How to complete this task —
Return each entry exactly, omitting nothing.

Collected data entries —
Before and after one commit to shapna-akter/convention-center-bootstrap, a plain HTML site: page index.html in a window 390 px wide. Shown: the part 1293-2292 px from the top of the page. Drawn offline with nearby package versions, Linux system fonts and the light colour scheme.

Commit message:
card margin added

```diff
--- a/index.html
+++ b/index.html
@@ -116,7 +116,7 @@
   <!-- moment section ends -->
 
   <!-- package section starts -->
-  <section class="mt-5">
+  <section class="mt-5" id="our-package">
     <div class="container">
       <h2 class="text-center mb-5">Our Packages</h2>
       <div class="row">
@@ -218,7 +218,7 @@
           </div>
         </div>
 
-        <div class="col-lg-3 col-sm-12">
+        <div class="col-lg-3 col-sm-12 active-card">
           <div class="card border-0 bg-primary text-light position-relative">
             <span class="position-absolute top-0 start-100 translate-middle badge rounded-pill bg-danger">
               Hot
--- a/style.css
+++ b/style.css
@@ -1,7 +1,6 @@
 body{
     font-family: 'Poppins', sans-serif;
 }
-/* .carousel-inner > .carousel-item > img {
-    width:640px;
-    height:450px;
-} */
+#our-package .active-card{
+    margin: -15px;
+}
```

Completed task —
Before and after one commit to shapna-akter/convention-center-bootstrap, a plain HTML site: page index.html in a window 390 px wide. Shown: the part 1293-2292 px from the top of the page. Drawn offline with nearby package versions, Linux system fonts and the light colour scheme.

Commit message:
card margin added

```diff
--- a/index.html
+++ b/index.html
@@ -116,7 +116,7 @@
   <!-- moment section ends -->
 
   <!-- package section starts -->
-  <section class="mt-5">
+  <section class="mt-5" id="our-package">
     <div class="container">
       <h2 class="text-center mb-5">Our Packages</h2>
       <div class="row">
@@ -218,7 +218,7 @@
           </div>
         </div>
 
-        <div class="col-lg-3 col-sm-12">
+        <div class="col-lg-3 col-sm-12 active-card">
           <div class="card border-0 bg-primary text-light position-relative">
             <span class="position-absolute top-0 start-100 translate-middle badge rounded-pill bg-danger">
               Hot
--- a/style.css
+++ b/style.css
@@ -1,7 +1,6 @@
 body{
     font-family: 'Poppins', sans-serif;
 }
-/* .carousel-inner > .carousel-item > img {
-    width:640px;
-    height:450px;
-} */
+#our-package .active-card{
+    margin: -15px;
+}
```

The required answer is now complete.